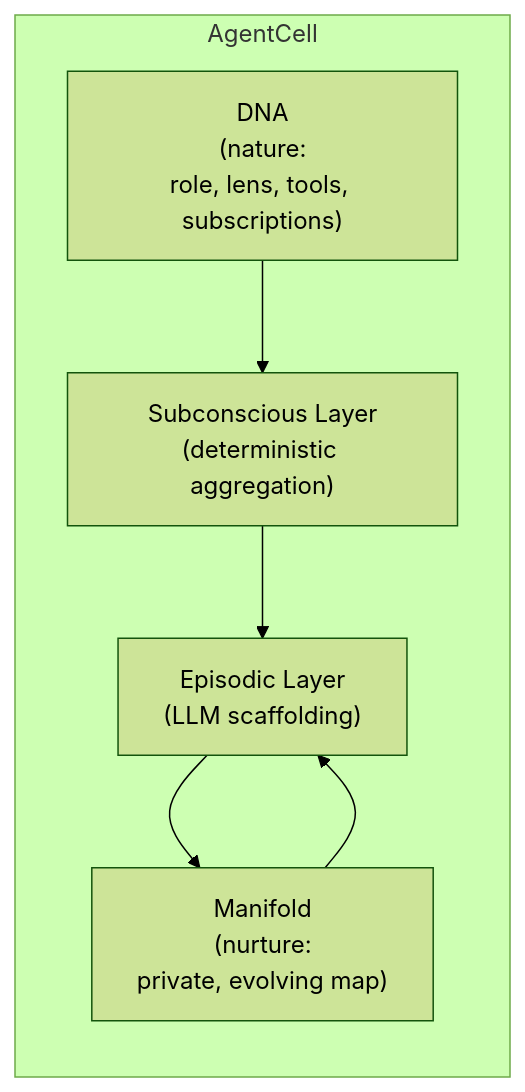
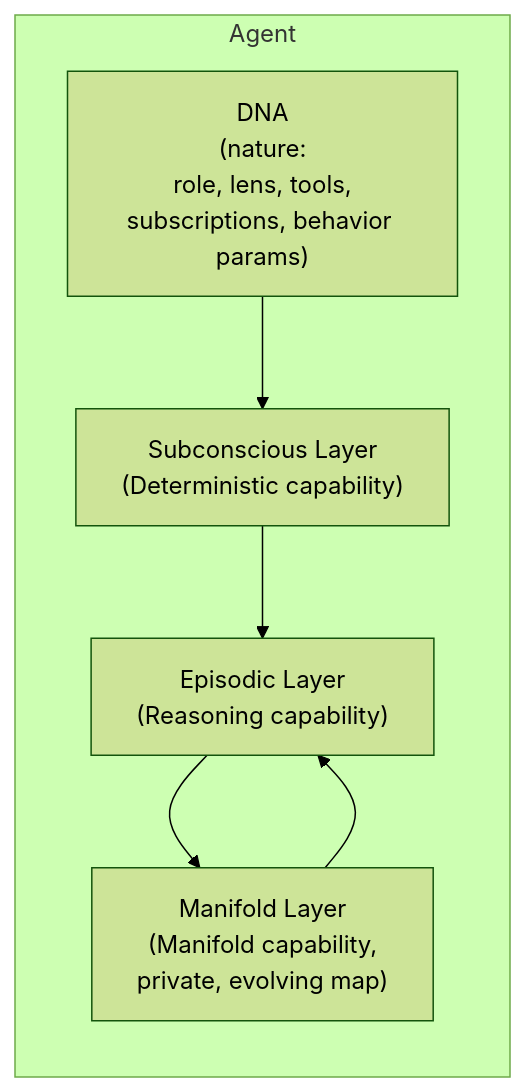
Before and after one commit to evanfollis/synaplex: the fourth of 4 diagrams in README.md, drawn with Mermaid (forest theme). The commit also changed other lines of this file, not shown here.

````diff
--- a/README.md
+++ b/README.md
@@ -263,15 +306,15 @@
 ```mermaid
 flowchart TB
-    subgraph Agent["AgentCell"]
+    subgraph Agent["Agent"]
         direction TB
-        DNA["DNA\n(nature:\nrole, lens, tools, subscriptions)"]
-        DETL["Subconscious Layer\n(deterministic aggregation)"]
-        EP["Episodic Layer\n(LLM scaffolding)"]
-        MF["Manifold\n(nurture:\nprivate, evolving map)"]
+        DNA["DNA\n(nature:\nrole, lens, tools,\nsubscriptions, behavior params)"]
+        DETL["Subconscious Layer\n(Deterministic capability)"]
+        EP["Episodic Layer\n(Reasoning capability)"]
+        MF["Manifold Layer\n(Manifold capability,\nprivate, evolving map)"]
     end
 
     DNA --> DETL
     DETL --> EP
     MF --> EP
     EP --> MF
 ```
````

****************

#### What needs to be done
Which lines contain "DETL"? Copy each of them from the listing.

#### Output of the exercise
-        DETL["Subconscious Layer\n(deterministic aggregation)"]
+        DETL["Subconscious Layer\n(Deterministic capability)"]
     DNA --> DETL
     DETL --> EP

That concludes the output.